Speaker's Short Bio

R "Ray" Wang is the Principal Analyst, Founder, and Chairman of Silicon Valley based Constellation Research, Inc. He's also the author of the popular business strategy and technology blog "A Software Insider’s Point of View". With viewership in the 10's of millions of page views a year, his blog provides insight into how disruptive technologies and new business models such as digital transformation impact brands, enterprises, and organizations. Wang has held executive roles in product, marketing, strategy, and consulting at companies such as Forrester Research, Oracle, PeopleSoft, Deloitte, Ernst & Young, and Johns Hopkins Hospital.
His new best selling book Disrupting Digital Business, published by Harvard Business Review Press and globally available in Spring of 2015, provides insights on why 52% of the Fortune 500 have been merged, acquired, gone bankrupt, or fallen off the list since 2000. In fact, this impact of digital disruption is real. However, it’s not the technologies that drive this change. It’s a shift in how new business models are created.
Wang has held executive roles in product, marketing, strategy, and consulting at companies such as Forrester Research, Oracle, PeopleSoft, Deloitte, Ernst & Young, Personify, and Johns Hopkins Hospital. He is a prominent and dynamic keynote speaker and research analyst working with clients on digital, innovation, business model design, engagement strategies, customer experience, matrix commerce, and big data.
His Silicon Valley research firm, Constellation Research, Inc., advises Global 2000 companies on the future, business strategy, and disruptive technology adoption. Ray is a regular contributor to Harvard Business Review and well quoted in The Wall Street Journal, Forbes, Bloomberg, CNBC TV, Reuters, IDG News Service, and other global media outlets. Wang has thrice won the prestigious Institute of Industry Analyst Relations (IIAR) Analyst of the Year Award

2 responses to “Monday’s Musings: Reflections On Obama And The False Hope For A Tech Halo”

  1. Scott Francis
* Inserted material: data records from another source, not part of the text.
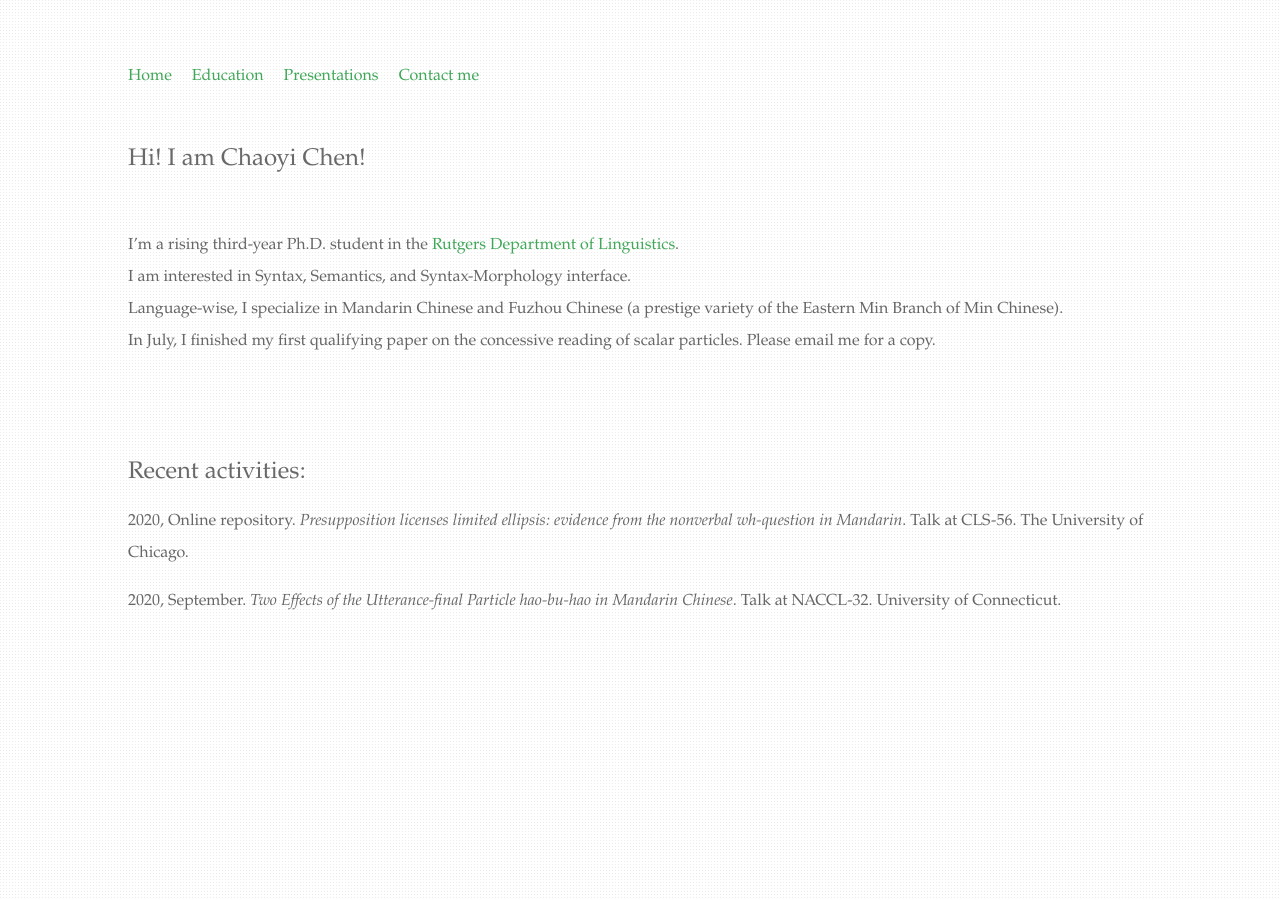
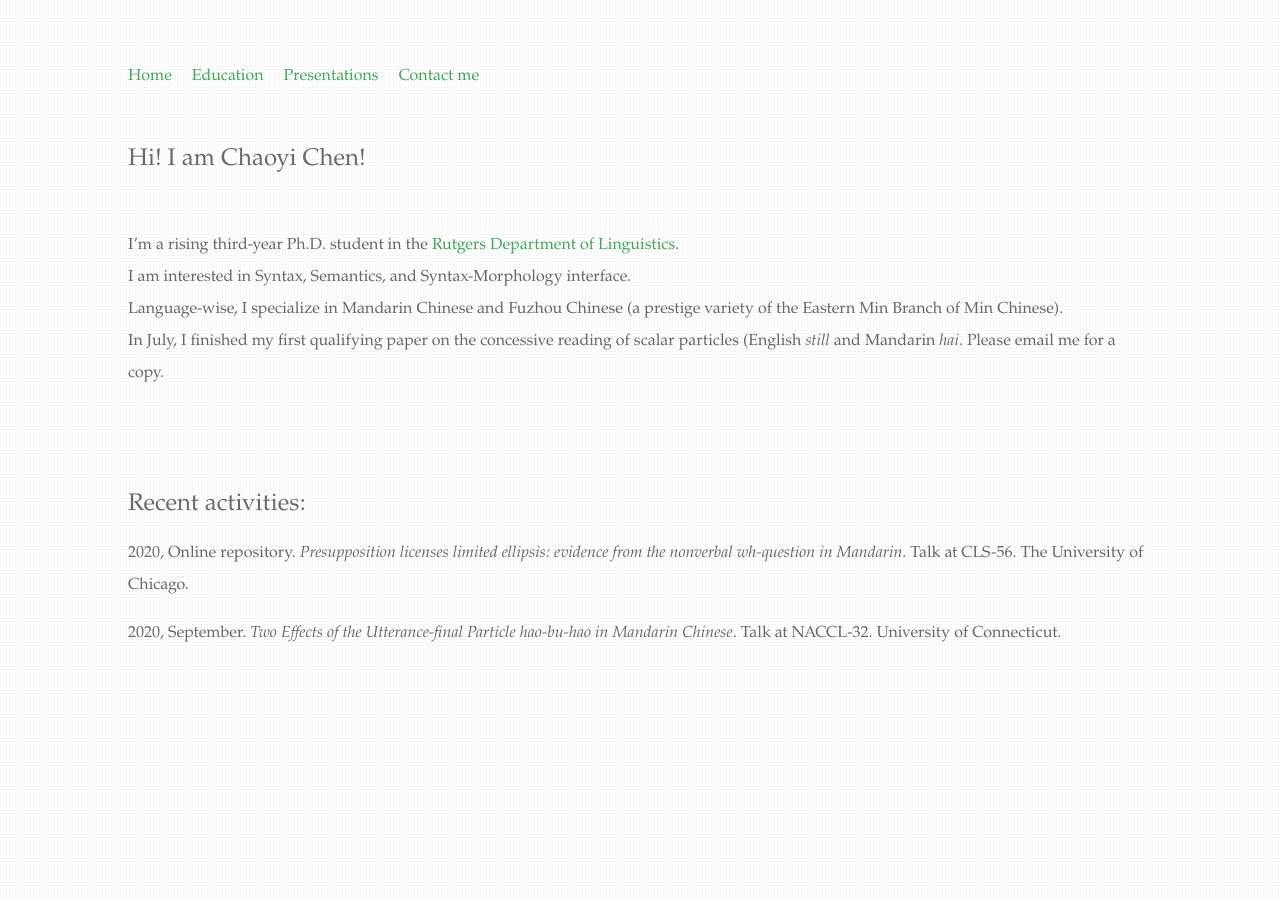
Before and after one commit to chaoyichen71/chaoyichen71.github.io, a Jekyll site: the page built from index.html, in a window 1280 px wide. Built offline with Jekyll 4.4.1, drawn with Linux system fonts in a browser that asks for light colours.

Commit message:
Update index.html

```diff
--- a/index.html
+++ b/index.html
@@ -8,7 +8,7 @@ title: Chaoyi Chen (陈超逸)
 			<p>I’m a rising third-year Ph.D. student in the <a href="https://ling.rutgers.edu/">Rutgers Department of Linguistics</a>.<br>
 			I am interested in Syntax, Semantics, and Syntax-Morphology interface. <br>
 			Language-wise, I specialize in Mandarin Chinese and Fuzhou Chinese (a prestige variety of the Eastern Min Branch of Min Chinese).<br>
-			In July, I finished my first qualifying paper on the concessive reading of scalar particles. Please email me for a copy.</p>
+			In July, I finished my first qualifying paper on the concessive reading of scalar particles (English <i>still</i> and Mandarin <i>hai</i>. Please email me for a copy.</p>
 		</div>
 		</br>
 		</br>
```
    Ray, some how you’ve made strengths sound like weaknesses.
    1. Our universities attract the world’s brightest to attend our top-notch engineering programs. It turns out, typically other countries and companies in those countries typically don’t sponsor Art History majors. Just an observation. But you state it as if they are filling a need we can’t fulfill ourselves – supplying engineers. Our universities would not be in shambles without these students- quite the contrary, they have built up their capacity for specific majors on the basis of those students’ demand for those majors. And, just as a counterpoint, Stanford’s CS department saw a 41% increase in CS majors two years ago, and a 30% rise on top of that last year. This is undergraduate education – not dominated by imported talent, mind you. It is just one example… but it is so contrary to the mainstream hype that one wonders if it is the only one. Of course, what we’d really like to see is for the # of engineering majors (of which CS is just one) rise for many years to come at a more sustainable rate.

    2. Attracting skilled labor – you make it sound like we screwed up somehow 🙂 I challenge you to come up with the stats to support “the majority” of skilled labor pool being imported, but certainly extremely important contributions, in large numbers, come from first and second generation immigrants. Good! This is not, I’m afraid, a sign of what’s wrong. But of what’s right.

    3. The one thing I do NOT hear these days is that access to capital is a problem. I’m really surprised you think this is actually an issue, when many investors are complaining of an investment “bubble” (granted, there are plenty that argue against this point of view – but I haven’t heard anyone decrying the lack of available investment capital).

    Having said all that, I think your recipes for success are perfectly valid, and I support them. (Except for one thing: there’s no evidence that it actually matters who holds your debt. The amount of debt is a concern, who holds it is really not. )